▸ **Task prompt**
Wherever a line of the data contains "RMSLE", copy that line.

▸ **Exercise material**
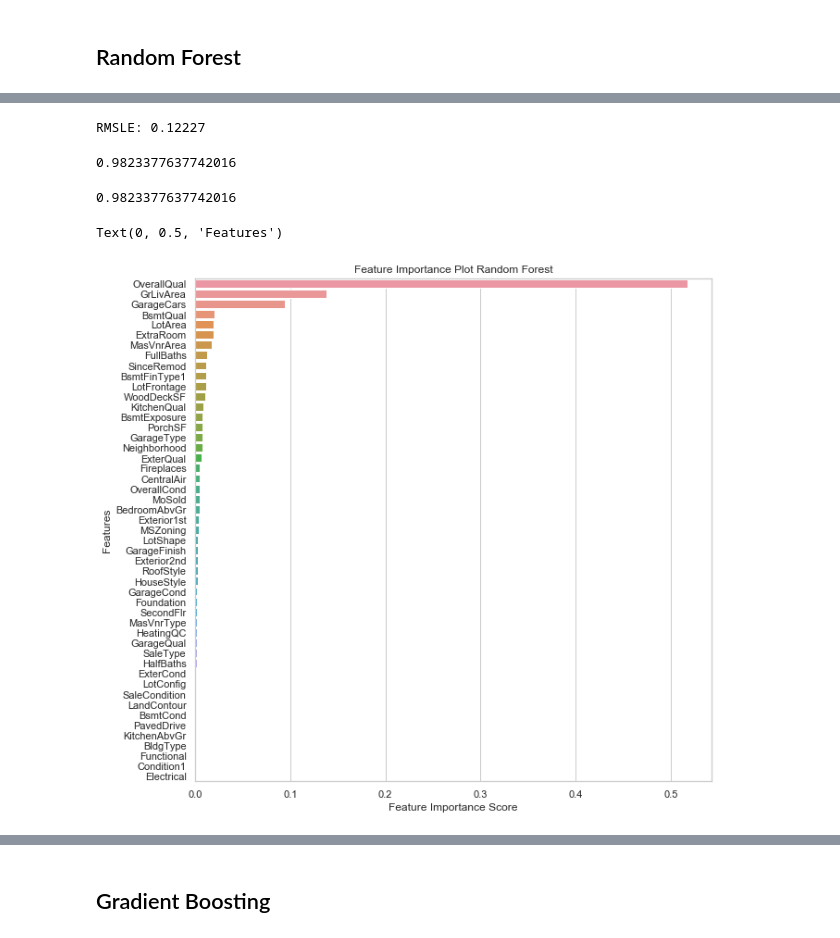
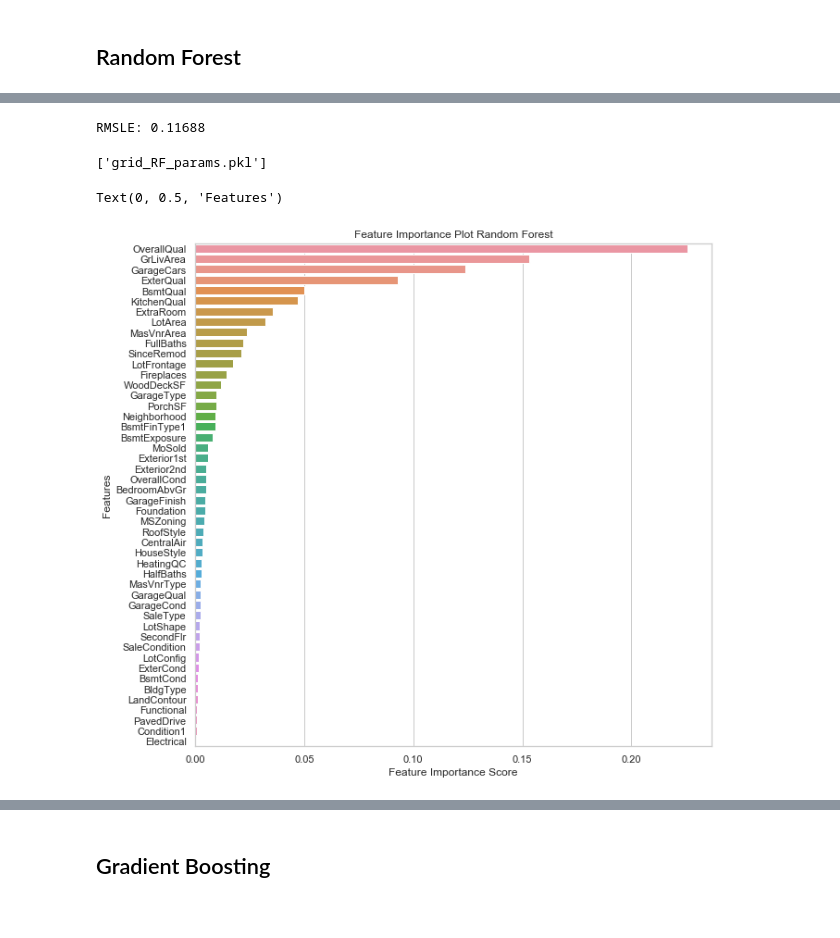
Before and after one commit to ryanhpark/HousingPricePrediction_ML, a Jupyter notebook: Ryan/3-2.Tree_Based_Models.ipynb, the cells around one changed output, grey strips where cells are left out. Cells and saved outputs as stored; diff of their text form; code cells hidden in the pictures.

Commit message:
Ryan - pickle params for model persistence

```diff
--- a/Ryan/3-2.Tree_Based_Models.ipynb
+++ b/Ryan/3-2.Tree_Based_Models.ipynb
@@ -48,8 +49,9 @@ X_train, X_test, y_train, y_test = train_test_split(X, Y, test_size = 0.2, rando
 # %%
 randomForest = RandomForestRegressor(random_state = 0)
 # %%
-grid_para_forest = {'n_estimators': range(200, 300, 10),
-                   'max_depth': [10,15,20,30,40,50]}
+grid_para_forest = {'n_estimators': [100,500,1000,2500,5000],
+                   'max_depth': [10,15,20,30,40,50],
+                   'max_features' : [5,7,15]}
 # %%
 grid_search_forest = GridSearchCV(randomForest,
                                   grid_para_forest,
@@ -75,30 +78,27 @@ RandomForestRegressor(bootstrap=True, ccp_alpha=0.0, criterion='mse',
                       random_state=0, verbose=0, warm_start=False)
 # %%
-bestmodel = grid_search_forest.best_estimator_
-pred = bestmodel.predict(X_test)
-RMSLE = np.sqrt(mean_squared_log_error(pred, y_test))
+bestmodel_rf = grid_search_forest.best_estimator_
+pred_rf = bestmodel_rf.predict(X_test)
+RMSLE = np.sqrt(mean_squared_log_error(pred_rf, y_test))
 print("RMSLE: " + str(round(RMSLE,5)))
 # %% [output]
-RMSLE: 0.12227
+RMSLE: 0.11688
-# %%
-grid_search_forest.score(X_train, y_train)
-# %% [output]
-0.9823377637742016
-# %%
-grid_search_forest.best_estimator_.score(X_train, y_train)
-# %% [output]
-0.9823377637742016
+# %%
+# pickle the parameter
+joblib.dump(bestmodel_rf, "grid_RF_params.pkl")
+# %% [output]
+['grid_RF_params.pkl']
 # %%
-sorted_importance = sorted(zip(X.columns, bestmodel.feature_importances_), key=lambda t:t[1], reverse=True)
+sorted_importance = sorted(zip(X.columns, bestmodel_rf.feature_importances_), key=lambda t:t[1], reverse=True)
 a, b = zip(*sorted_importance)
 plt.figure(figsize = (10,10))
 df = pd.DataFrame({'feature_name':a, 'importance_score':b})
 sns.barplot(data = df, x = 'importance_score', y= 'feature_name', orient = 'h');
 plt.title('Feature Importance Plot Random Forest')
 plt.xlabel('Feature Importance Score')
 plt.ylabel('Features')
 # %% [output]
 Text(0, 0.5, 'Features')
-[figure, old version]
+[figure, new version]
 # %%
 plt.figure(figsize=(8,8))
```
Also changed, not shown: parts of 20 cells of this notebook, 5 other files.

▸ **Your solution**
-RMSLE = np.sqrt(mean_squared_log_error(pred, y_test))
+RMSLE = np.sqrt(mean_squared_log_error(pred_rf, y_test))
 print("RMSLE: " + str(round(RMSLE,5)))
-RMSLE: 0.12227
+RMSLE: 0.11688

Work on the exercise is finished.